# AIM OF THE TASK
Reply with every entry, repeated exactly as given.

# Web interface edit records
[Start of Attachment]

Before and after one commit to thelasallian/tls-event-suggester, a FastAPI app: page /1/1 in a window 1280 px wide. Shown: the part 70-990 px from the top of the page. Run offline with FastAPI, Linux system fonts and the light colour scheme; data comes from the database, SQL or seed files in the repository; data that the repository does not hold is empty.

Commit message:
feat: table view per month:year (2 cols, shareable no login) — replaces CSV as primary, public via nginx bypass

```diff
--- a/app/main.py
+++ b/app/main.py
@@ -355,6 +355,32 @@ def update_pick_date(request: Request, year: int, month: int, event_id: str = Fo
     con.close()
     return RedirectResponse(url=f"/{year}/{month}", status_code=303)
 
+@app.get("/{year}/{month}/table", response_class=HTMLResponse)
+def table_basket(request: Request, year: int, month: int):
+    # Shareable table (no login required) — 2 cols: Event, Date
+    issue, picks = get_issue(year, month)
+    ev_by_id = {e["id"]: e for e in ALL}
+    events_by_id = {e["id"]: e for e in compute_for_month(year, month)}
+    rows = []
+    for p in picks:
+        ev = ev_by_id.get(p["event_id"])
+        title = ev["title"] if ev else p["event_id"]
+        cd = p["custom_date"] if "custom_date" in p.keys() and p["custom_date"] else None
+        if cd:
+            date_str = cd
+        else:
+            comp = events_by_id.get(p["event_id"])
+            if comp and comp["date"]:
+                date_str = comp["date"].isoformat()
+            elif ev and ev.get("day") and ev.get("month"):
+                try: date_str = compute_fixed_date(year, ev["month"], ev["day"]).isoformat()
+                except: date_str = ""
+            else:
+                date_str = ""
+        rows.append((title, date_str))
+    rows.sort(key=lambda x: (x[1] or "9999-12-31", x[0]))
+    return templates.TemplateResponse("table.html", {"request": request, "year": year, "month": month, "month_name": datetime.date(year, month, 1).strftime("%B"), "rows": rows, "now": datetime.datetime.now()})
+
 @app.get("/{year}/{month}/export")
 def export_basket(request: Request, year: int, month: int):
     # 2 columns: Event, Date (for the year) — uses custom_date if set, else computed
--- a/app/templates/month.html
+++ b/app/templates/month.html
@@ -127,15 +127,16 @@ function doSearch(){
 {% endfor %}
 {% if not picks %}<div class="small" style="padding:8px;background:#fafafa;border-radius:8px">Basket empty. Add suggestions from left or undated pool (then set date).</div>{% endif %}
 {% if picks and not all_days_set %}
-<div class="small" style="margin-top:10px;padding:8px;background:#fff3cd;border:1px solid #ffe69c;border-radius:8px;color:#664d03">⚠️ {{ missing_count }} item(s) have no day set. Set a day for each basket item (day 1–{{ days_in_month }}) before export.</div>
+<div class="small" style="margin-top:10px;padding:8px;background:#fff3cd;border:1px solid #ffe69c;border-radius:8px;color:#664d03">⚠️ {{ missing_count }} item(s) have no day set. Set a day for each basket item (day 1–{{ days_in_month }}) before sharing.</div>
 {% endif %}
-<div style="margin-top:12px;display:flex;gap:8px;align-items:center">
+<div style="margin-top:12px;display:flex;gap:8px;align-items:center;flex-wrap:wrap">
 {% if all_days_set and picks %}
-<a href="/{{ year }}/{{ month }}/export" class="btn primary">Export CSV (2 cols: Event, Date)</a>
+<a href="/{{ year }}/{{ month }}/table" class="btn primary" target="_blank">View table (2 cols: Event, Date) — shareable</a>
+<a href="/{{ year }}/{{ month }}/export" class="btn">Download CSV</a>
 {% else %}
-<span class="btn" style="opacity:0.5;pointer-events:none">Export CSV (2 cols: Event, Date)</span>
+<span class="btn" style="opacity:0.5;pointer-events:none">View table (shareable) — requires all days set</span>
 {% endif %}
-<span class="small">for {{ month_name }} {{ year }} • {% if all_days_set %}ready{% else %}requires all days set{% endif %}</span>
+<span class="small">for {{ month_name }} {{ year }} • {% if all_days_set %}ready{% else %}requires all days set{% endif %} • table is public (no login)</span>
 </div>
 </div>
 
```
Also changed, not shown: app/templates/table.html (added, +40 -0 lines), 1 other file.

[End of Attachment]

# SOLUTION TO THIS PROBLEM
Before and after one commit to thelasallian/tls-event-suggester, a FastAPI app: page /1/1 in a window 1280 px wide. Shown: the part 70-990 px from the top of the page. Run offline with FastAPI, Linux system fonts and the light colour scheme; data comes from the database, SQL or seed files in the repository; data that the repository does not hold is empty.

Commit message:
feat: table view per month:year (2 cols, shareable no login) — replaces CSV as primary, public via nginx bypass

```diff
--- a/app/main.py
+++ b/app/main.py
@@ -355,6 +355,32 @@ def update_pick_date(request: Request, year: int, month: int, event_id: str = Fo
     con.close()
     return RedirectResponse(url=f"/{year}/{month}", status_code=303)
 
+@app.get("/{year}/{month}/table", response_class=HTMLResponse)
+def table_basket(request: Request, year: int, month: int):
+    # Shareable table (no login required) — 2 cols: Event, Date
+    issue, picks = get_issue(year, month)
+    ev_by_id = {e["id"]: e for e in ALL}
+    events_by_id = {e["id"]: e for e in compute_for_month(year, month)}
+    rows = []
+    for p in picks:
+        ev = ev_by_id.get(p["event_id"])
+        title = ev["title"] if ev else p["event_id"]
+        cd = p["custom_date"] if "custom_date" in p.keys() and p["custom_date"] else None
+        if cd:
+            date_str = cd
+        else:
+            comp = events_by_id.get(p["event_id"])
+            if comp and comp["date"]:
+                date_str = comp["date"].isoformat()
+            elif ev and ev.get("day") and ev.get("month"):
+                try: date_str = compute_fixed_date(year, ev["month"], ev["day"]).isoformat()
+                except: date_str = ""
+            else:
+                date_str = ""
+        rows.append((title, date_str))
+    rows.sort(key=lambda x: (x[1] or "9999-12-31", x[0]))
+    return templates.TemplateResponse("table.html", {"request": request, "year": year, "month": month, "month_name": datetime.date(year, month, 1).strftime("%B"), "rows": rows, "now": datetime.datetime.now()})
+
 @app.get("/{year}/{month}/export")
 def export_basket(request: Request, year: int, month: int):
     # 2 columns: Event, Date (for the year) — uses custom_date if set, else computed
--- a/app/templates/month.html
+++ b/app/templates/month.html
@@ -127,15 +127,16 @@ function doSearch(){
 {% endfor %}
 {% if not picks %}<div class="small" style="padding:8px;background:#fafafa;border-radius:8px">Basket empty. Add suggestions from left or undated pool (then set date).</div>{% endif %}
 {% if picks and not all_days_set %}
-<div class="small" style="margin-top:10px;padding:8px;background:#fff3cd;border:1px solid #ffe69c;border-radius:8px;color:#664d03">⚠️ {{ missing_count }} item(s) have no day set. Set a day for each basket item (day 1–{{ days_in_month }}) before export.</div>
+<div class="small" style="margin-top:10px;padding:8px;background:#fff3cd;border:1px solid #ffe69c;border-radius:8px;color:#664d03">⚠️ {{ missing_count }} item(s) have no day set. Set a day for each basket item (day 1–{{ days_in_month }}) before sharing.</div>
 {% endif %}
-<div style="margin-top:12px;display:flex;gap:8px;align-items:center">
+<div style="margin-top:12px;display:flex;gap:8px;align-items:center;flex-wrap:wrap">
 {% if all_days_set and picks %}
-<a href="/{{ year }}/{{ month }}/export" class="btn primary">Export CSV (2 cols: Event, Date)</a>
+<a href="/{{ year }}/{{ month }}/table" class="btn primary" target="_blank">View table (2 cols: Event, Date) — shareable</a>
+<a href="/{{ year }}/{{ month }}/export" class="btn">Download CSV</a>
 {% else %}
-<span class="btn" style="opacity:0.5;pointer-events:none">Export CSV (2 cols: Event, Date)</span>
+<span class="btn" style="opacity:0.5;pointer-events:none">View table (shareable) — requires all days set</span>
 {% endif %}
-<span class="small">for {{ month_name }} {{ year }} • {% if all_days_set %}ready{% else %}requires all days set{% endif %}</span>
+<span class="small">for {{ month_name }} {{ year }} • {% if all_days_set %}ready{% else %}requires all days set{% endif %} • table is public (no login)</span>
 </div>
 </div>
 
```
Also changed, not shown: app/templates/table.html (added, +40 -0 lines), 1 other file.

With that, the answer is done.